You should add the L.O. tank/reservoir temperature to the data you gather during the FIRE trial. You can easily create a Trend Recorder file to gather the data during the START attempt. I think GE Belfort has included starting/cranking motor amperage input readings and possibly some stator winding RTD input readings in the Mark* turbine control system so you can add them to the Trend file, as well. If not, you need to have someone recording amperages and stator temps (probably two people, one to toggle through the readings on the motor protective relay and one to record the values) and times at least once per minute.

The more data you have, the better. You could add exhaust GT exhaust temperature to the Trend file, as well, to have a record of exhaust temperature during the FIRE trial, and if you let the Trend run until a short time after synchronization you will have more data about exhaust temperature during starting and acceleration, also.

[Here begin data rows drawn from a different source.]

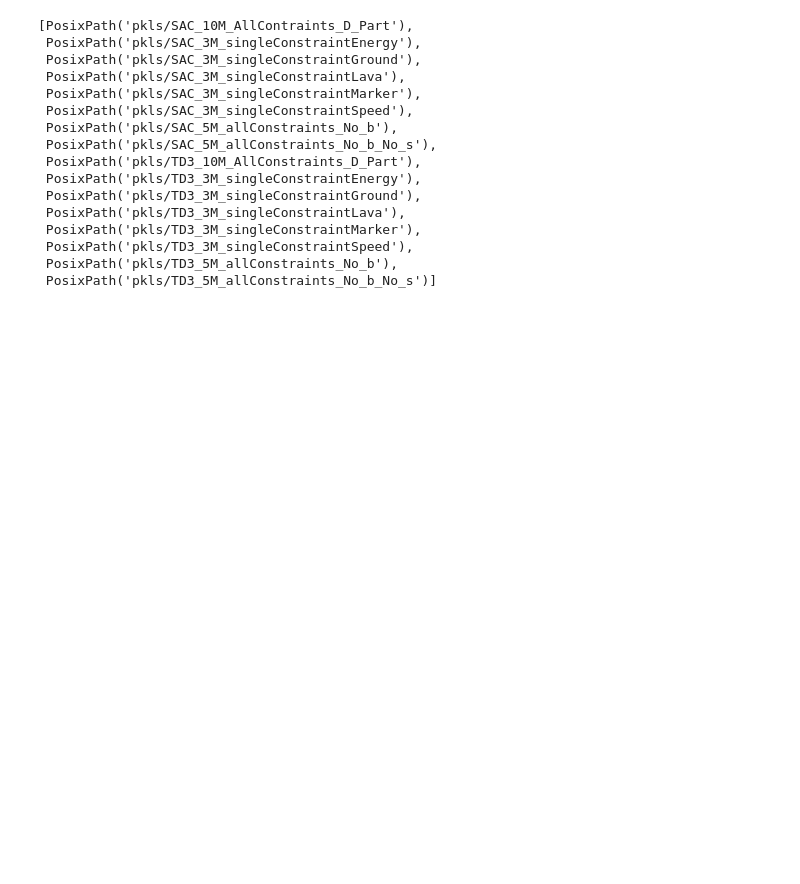
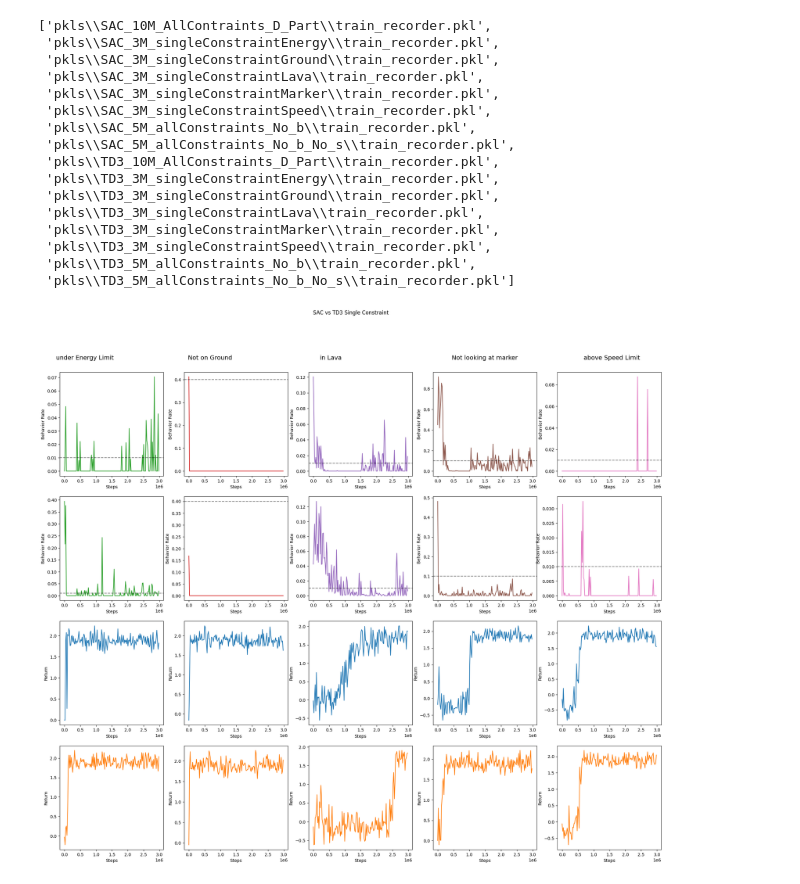
Before and after one commit to Anirudh-S-Kumar/DirectBehaviorSpecification, a Jupyter notebook: plots/make_plots.ipynb, the cells around one changed output. Drawn from its saved outputs; the diff is of its cells as text; code cells hidden in the pictures; blank space fills up the shorter version.

Commit message:
updated plots for comfort

```diff
--- a/plots/make_plots.ipynb
+++ b/plots/make_plots.ipynb
@@ -37,7 +37,7 @@ def plot_graph(file, properties:list[str], num_steps:int = 5_000_000):
         plt.legend()
         plt.show()
 # %%
-def plot_4_5_graph(sac_models:list[str],td3_models:list[str], properties:list[str], constraints:list[str], num_steps:int = 3_000_000):
+def plot_4_5_graph(sac_models:list[str],td3_models:list[str], properties:list[str], constraints:list[str],threshold:list[float], num_steps:int = 3_000_000):
     """
     Plot the graphs of the properties of the models in the sac_models and td3_models list
 
@@ -51,7 +51,7 @@ def plot_4_5_graph(sac_models:list[str],td3_models:list[str], properties:list[st
     colors = list(mcolors.TABLEAU_COLORS.values())
 
     # make a 4 * 5 subplot with 4 rows and 5 columns
-    fig = plt.figure(figsize=(20, 20))
+    fig, axes = plt.subplots(4, 5, figsize=(25,20))
     fig.suptitle("SAC vs TD3 Single Constraint")
 
 
@@ -61,18 +61,19 @@ def plot_4_5_graph(sac_models:list[str],td3_models:list[str], properties:list[st
 
     for i in range(num_models):
 
-        with open(pkl_dir / sac_models[i], 'rb') as f:
+        with open(sac_models[i], 'rb') as f:
             sac_data = pkl.load(f)
             sac_data_points = [sac_data[property][:num_steps] for property in properties]
             sac_data_points = [remove_nones(data_point) for data_point in sac_data_points]
 
-        with open(pkl_dir / td3_models[i], 'rb') as f:
+        with open(td3_models[i], 'rb') as f:
             td3_data = pkl.load(f)
             td3_data_points = [td3_data[property][:num_steps] for property in properties]
             td3_data_points = [remove_nones(data_point) for data_point in td3_data_points]
 
         # print constraint name at the top of column
-        fig.text(0.5, 0.9, constraints[i], ha='center', va='center')
+        # for j in range(5):
+        fig.text(0.17*(i)+0.12, 0.9, constraints[i], fontsize = 14)
 
         assert len(sac_data_points) == len(td3_data_points), "Number of properties should be the same"
         assert len(sac_data_points[0]) == len(td3_data_points[1]), "Number of points should be the same"
@@ -80,28 +81,31 @@ def plot_4_5_graph(sac_models:list[str],td3_models:list[str], properties:list[st
         x_axis = [num_steps // len(sac_data_points[0]) * i for i in range(len(sac_data_points[0]))]
 
         # add first subplot
-        ax = fig.add_subplot(num_models, 1, i+1)
-        ax.plot(x_axis, sac_data_points[0], color=colors[0], label="SAC")
+        ax = axes[0, i]
+        ax.plot(x_axis, sac_data_points[0], color=colors[i+2], label="SAC")
 
         # set x and y labels
         ax.set_xlabel('Steps')
         ax.set_ylabel("Behavior Rate")
+        ax.axhline(threshold[i], linestyle='--', color = "black", alpha = 0.5)
 
         # add second subplot
-        ax = fig.add_subplot(num_models, 2, i+1)
-        ax.plot(x_axis, td3_data_points[0], color=colors[1], label="TD3")
+        ax = axes[1, i]
+        ax.plot(x_axis, td3_data_points[0], color=colors[2+i], label="TD3")
         ax.set_xlabel('Steps')
         ax.set_ylabel("Behavior Rate")
+        ax.axhline(threshold[i], linestyle='--', color = "black", alpha = 0.5)
+
 
         # add third subplot
-        ax = fig.add_subplot(num_models, 3, i+1)
-        ax.plot(x_axis, sac_data_points[1], color=colors[2], label="SAC")
+        ax = axes[2, i]
+        ax.plot(x_axis, sac_data_points[1], color=colors[0], label="SAC")
         ax.set_xlabel('Steps')
         ax.set_ylabel("Return")
 
         # add fourth subplot
-        ax = fig.add_subplot(num_models, 4, i+1)
-        ax.plot(x_axis, td3_data_points[1], color=colors[3], label="TD3")
+        ax = axes[3, i]
+        ax.plot(x_axis, td3_data_points[1], color=colors[1], label="TD3")
         ax.set_xlabel('Steps')
         ax.set_ylabel("Return")
 
@@ -112,21 +116,34 @@ models = [folder for folder in pkl_dir.iterdir()]
 
 models.sort()
 
+# merge os paths
+models = [str(i / "train_recorder.pkl") for i in models]
+
 models
 # %% [output]
-[PosixPath('pkls/SAC_10M_AllContraints_D_Part'),
- PosixPath('pkls/SAC_3M_singleConstraintEnergy'),
- PosixPath('pkls/SAC_3M_singleConstraintGround'),
- PosixPath('pkls/SAC_3M_singleConstraintLava'),
- PosixPath('pkls/SAC_3M_singleConstraintMarker'),
- PosixPath('pkls/SAC_3M_singleConstraintSpeed'),
- PosixPath('pkls/SAC_5M_allConstraints_No_b'),
- PosixPath('pkls/SAC_5M_allConstraints_No_b_No_s'),
- PosixPath('pkls/TD3_10M_AllConstraints_D_Part'),
- PosixPath('pkls/TD3_3M_singleConstraintEnergy'),
- PosixPath('pkls/TD3_3M_singleConstraintGround'),
- PosixPath('pkls/TD3_3M_singleConstraintLava'),
- PosixPath('pkls/TD3_3M_singleConstraintMarker'),
- PosixPath('pkls/TD3_3M_singleConstraintSpeed'),
- PosixPath('pkls/TD3_5M_allConstraints_No_b'),
- PosixPath('pkls/TD3_5M_allConstraints_No_b_No_s')]
+['pkls\\SAC_10M_AllContraints_D_Part\\train_recorder.pkl',
+ 'pkls\\SAC_3M_singleConstraintEnergy\\train_recorder.pkl',
+ 'pkls\\SAC_3M_singleConstraintGround\\train_recorder.pkl',
+ 'pkls\\SAC_3M_singleConstraintLava\\train_recorder.pkl',
+ 'pkls\\SAC_3M_singleConstraintMarker\\train_recorder.pkl',
+ 'pkls\\SAC_3M_singleConstraintSpeed\\train_recorder.pkl',
+ 'pkls\\SAC_5M_allConstraints_No_b\\train_recorder.pkl',
+ 'pkls\\SAC_5M_allConstraints_No_b_No_s\\train_recorder.pkl',
+ 'pkls\\TD3_10M_AllConstraints_D_Part\\train_recorder.pkl',
+ 'pkls\\TD3_3M_singleConstraintEnergy\\train_recorder.pkl',
+ 'pkls\\TD3_3M_singleConstraintGround\\train_recorder.pkl',
+ 'pkls\\TD3_3M_singleConstraintLava\\train_recorder.pkl',
+ 'pkls\\TD3_3M_singleConstraintMarker\\train_recorder.pkl',
+ 'pkls\\TD3_3M_singleConstraintSpeed\\train_recorder.pkl',
+ 'pkls\\TD3_5M_allConstraints_No_b\\train_recorder.pkl',
+ 'pkls\\TD3_5M_allConstraints_No_b_No_s\\train_recorder.pkl']
+# %%
+sac_models = models[1:6]
+td3_models = models[9:14]
+Constraints = ["under Energy Limit","Not on Ground", "in Lava", "Not looking at marker", "above Speed Limit"]
+properties = ["eval_greedy_constraint_1","eval_return_greedy"]
+thresholds = [0.01, 0.4, 0.01,0.1,0.01]
+# %%
+plot_4_5_graph(sac_models, td3_models, properties, Constraints,thresholds)
+# %% [output]
+[figure, added]
```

More data is more better.
Dear CSA

After long discussion with HRSG manufacturer they were recommended us to operate diverter damper in throttling condition(25%-70%-100%) less than one hour for HRSG warm up during start up at cold mode provided that warming the diverter damper at 370degC for about 15 minutes before operating the damper.So we need to increase the GT load 30~40 MW for warming the diverter damper and then again reduce the load to 10 MW for HRSG start up.A little change we did at our site increase the HRSG drum level for start up to avoid uneven heating of drum metal and now its working fine(slight increase in water consumption since we need to drain out water to maintain drum level <High Alarm level).

Thanks for your valuable support & time.


Thanks for the feedback, but this is from your original post to this thread:

>As per HRSG manufacturer guideline during cold start of the
>plant we usually open diverter damper step by step starting
>from 20% to 100%/ to control the HRSG HP drum metal
>temperature difference (between upper half & lower half)
>within the limit (<41 degC). It also takes 1~2 hours to
>start HRSG from cold condition, and during start up, GT load
>hold at 6~8MW or at FSNL when GT Exhaust Flue gas
>temperature is 300~310 degC.
>With this type of start up method we have faced problem in
>our Diverter Damper. i.e. generated crack on diverter damper
>shaft, deformation of diverter damper casing, etc.

I'm not quite clear exactly what has changed with the HRSG manufacturer's recommendations, and the real question is:

Is this going to solve the problems with diverter damper shaft cracking and deformation of diverter damper casing, etc.?

You were already stepping the diverter damper open, but if the shaft cracks and the diverter casing is deforming what is going to prevent that?

Sorry; I don't mean to increase any confusion. I don't understand what will change to prevent the cracking of the diverter damper shaft and deformation of the diverter damper casing, etc. I can envision that increasing the exhaust temperature will decrease the warm-up time, but how does that prevent the damage to the diverter damper components and increase the reliability of the diverter damper operation and diverter parts life?